Catholic Patriotic Association (CCPA), which remains under the control of the Chinese government, and the Underground Church, which remains loyal to the Holy See, have been at odds with one another since the takeover of the Chinese Communist Party in 1949.
Yet, the Cardinal said, "The Church in China is fundamentally one.
They’re separate... but just in front of the policies of the government."
Relations between the CCPA and the Vatican soured earlier this year following the ordination of two bishops without the approval of the Holy See.
But although Cardinal Zen disapproved of the ordinations, he also pointed out that the two bishops in question had asked for the Holy See’s approval and went on to highlight the fact that 85 per cent of the bishops in the Catholic Church in China have been legitimised by the Holy See.
"In 50 years they’ve made big progress," he said.
Any genuine attempts by the CCPA and the Underground Church to become one outwardly have also been made difficult because any steps towards one another have "always under the eyes of the government," said Cardinal Zen. "So it’s artificial," he said of the relationship. "Any movement is in the heart of the people."
Cardinal Zen said that the Chinese government continues to create difficulties for Catholics in the country as he painted the picture of a state government with an iron fist grip around the Catholic Church in China.
"In the official church you may see many signs of progress; more and more churches being restored, opened for worship, more children being baptized...but fundamentally nothing changed," said Bishop Zen, who was installed in March 2006 as a sign of the Pope’s high regard for the prelate’s unwaveringly fierce loyalty to Rome in often difficult circumstances.
Cardinal Zen said that although the common believers in China may see more progress, the situation at the top of the Church remains "very bad" but said that the Roman Catholic Church was "using all opportunity to meet with the other side".
"Hong Kong is in the best position to advise the Holy See to the way to normalisation,” said the cardinal, a vehement defender of China’s 15 million Catholics who has the freedom to be such owing to the semi-independence of Hong Kong from mainland China.
He remained optimistic that the Catholic Church in China could one day gain independence from the Chinese government, placing his hope in the young generation and their growing wanderlust to the wider world.
"We are unrepentant optimists," he told Christian Today. "Our hope is that the young generation of communists who have travelled abroad can learn more in that system.
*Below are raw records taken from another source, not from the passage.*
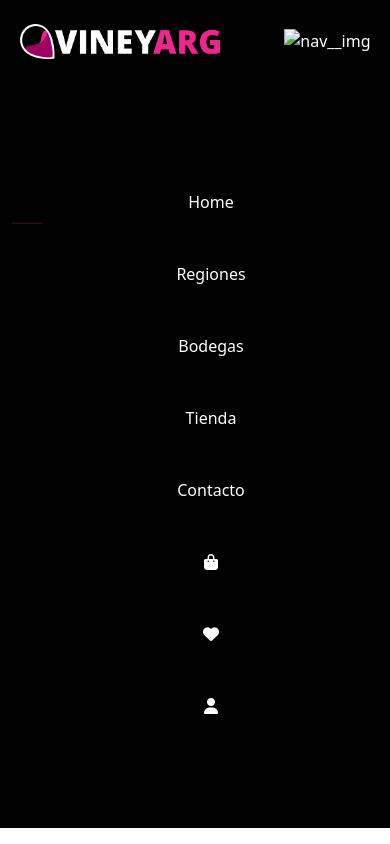
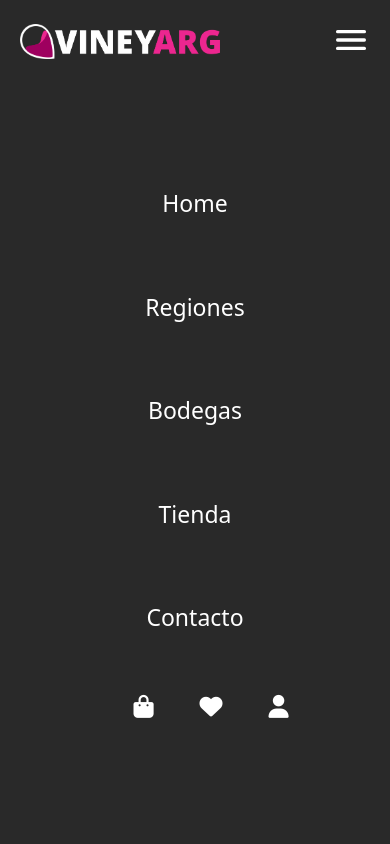
Before and after one commit to AlejoVallsCura/VineyArg-2.0, a plain HTML site: page html/tienda.html in a window 390 px wide. Both pictures are taken after a click on the label 327 px from the left and 40 px from the top of the page. Shown: the top 844 px of the page. Drawn offline with nearby package versions, Linux system fonts and the light colour scheme; files whose address does not match are found by name.

Commit message:
NavBar nueva

```diff
--- a/css/style.css
+++ b/css/style.css
@@ -8,6 +8,11 @@
 
 body {
     font-family: 'Montserrat', sans-serif;
+}
+.separador{
+    width: 100%;
+    height: 20px;
+    background-color: #000;
 }
 
 h1 {
@@ -77,9 +82,12 @@ hr {
 .etiqueta__nav {
     position: sticky;
     top: 0;
-    background-color: #000000;
+    height: 100%;
+    width: 100%;
+    background-color: #292929;
     height: 80px;
     color: #fff;
+    z-index: 999;
 }
 
 .nav__container {
@@ -89,17 +97,20 @@ hr {
     margin: 0 auto;
     justify-content: space-between;
     align-items: center;
+    font-size: 23px;
 }
 
-.nav__logo {
-    font-size: 1.5em;
-    font-weight: 900;
+.hamburguesa {
+    display: grid;
+    grid-auto-flow: column;
+    justify-content: space-between;
 }
 
 .nav__ul {
     display: grid;
     grid-auto-flow: column;
     gap: 3em;
+    padding: 0;
 }
 
 .nav__item {
@@ -115,38 +126,47 @@ hr {
     color: #fff;
 }
 
+.nav__iconos li{
+    margin-left: 30px;
+    list-style:none;
+}
+.nav__iconos a{
+    color: transparent;
+}
+
 .nav__item:hover {
     color: #e065a7;
 }
-
 .nav__item a:hover {
     color: #e065a7;
 }
 
-
 .nav__ul {
-
     text-decoration: none;
+    margin: 0;
+}
+.nav__iconos {
+    text-decoration: none;
+    margin: 0;
 }
 
 .nav__label,
 .nav__input {
     display: none;
-
 }
 
 
-@media(max-width: 900px) {
+@media(max-width: 1000px) {
     .nav__label {
         display: block;
         cursor: pointer;
     }
 
-    .nav__ul {
+    .hamburguesa{
         position: fixed;
         top: 80px;
         bottom: 0;
-        background: #000000;
+        background: #292929;
         width: 100%;
         left: 0;
         display: flex;
@@ -154,11 +174,22 @@ hr {
         flex-direction: column;
         align-items: center;
         clip-path: circle(0.0% at 50% 50%);
-        ;
         transition: clip-path 1s ease-in-out;
     }
+    .nav__ul {
+        display: flex;
+        justify-content: center;
+        flex-direction: column;
+        align-items: center;
+    }
+    .nav__iconos li{
+        padding: 20px;
+        margin: 0;
+        margin-top: 40px;
+        list-style:none;
+    }
 
-    .nav__input:checked+.nav__ul {
+    .nav__input:checked+.hamburguesa {
         clip-path: circle(100% at center);
     }
 }
@@ -175,7 +206,6 @@ hr {
     flex-direction: column;
     justify-content: center;
     align-items: flex-start;
-
 }
 
 #home span {
@@ -290,8 +320,8 @@ hr {
 .footer {
     bottom: 0;
     width: 100%;
-    background: #000;
-    color: #848282;
+    background: #292929;
+    color: #000;
 }
 
 .footer .footer-a {
@@ -340,7 +370,7 @@ hr {
     height: 45px;
     line-height: 45px;
     color: #fff;
-    background-color: #272727;
+    background-color: #1a1a1a;
     border-radius: 10px;
     transition: all 300ms ease;
 }
--- a/html/tienda.html
+++ b/html/tienda.html
@@ -36,11 +36,6 @@
         background-color: #000000;
     }
 
-    #destacados>nav>ul>li:nth.child(n):hover>a {
-        background-color: #EC268F;
-        color: #fff;
-    }
-
     .pagination a {
         color: #000;
     }
@@ -49,21 +44,31 @@
 <body>
     <!-- Header -->
     <nav class="etiqueta__nav">
+
         <div class="nav__container">
+
             <div class="nav__logo">
                 <a href="/index.html"><img src="/imagenes/logofinalTransparente.png" alt="Logo VineyArg"
                         width="200px"></a>
             </div>
+
+
             <label for="menuId" class="nav__label">
-                <img src="/MENU RESPONSIVE/menu.svg" alt="nav__img" width="40px">
+                <img src="/Menu-responsive/menu.svg" alt="nav__img" width="40px">
             </label>
             <input type="checkbox" id="menuId" class="nav__input">
+
+            <div class="hamburguesa">
                 <ul class="nav__ul">
+
                     <li class="nav__item"><a href="/index.html">Home</a></li>
                     <li class="nav__item"><a href="">Regiones</a></li>
                     <li class="nav__item"><a href="">Bodegas</a></li>
                     <li class="nav__item"><a href="">Tienda</a></li>
                     <li class="nav__item"><a href="">Contacto</a></li>
+                </ul>
+
+                <ul class="nav__iconos">
                     <a href="">
                         <li class="fa-solid fa-bag-shopping nav__item"></li>
                     </a>
@@ -74,6 +79,7 @@
                         <li class="fa-solid fa-user nav__item"></li>
                     </a>
                 </ul>
+            </div>
         </div>
     </nav>
     <!-- Fin del header -->
```
Also changed, not shown: HTML/agregar-producto.html (+4 -5 lines), HTML/registro-admin.html (+4 -5 lines), HTML/registro-bodega.html (+4 -5 lines), HTML/registro-usuario.html (+4 -5 lines), HTML/registro.html (+4 -5 lines), HTML/terminos-condiciones.html (+4 -5 lines), index.html (+6 -6 lines). Lines whose indentation alone changed are shown as unchanged.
Maybe today they cannot show their change in mind but when they come to power we can see a change in the situation."
This may need a "longer process", he admitted.
"If they [the Chinese government] allowed Catholics to be Catholics then there would be no more Patriotic Church."
He added: "What we need is a concerted, united standing of all the western governments."
[Editor’s Note: Maria Mackay reported from London for this article and Eunice Or from San Francisco.]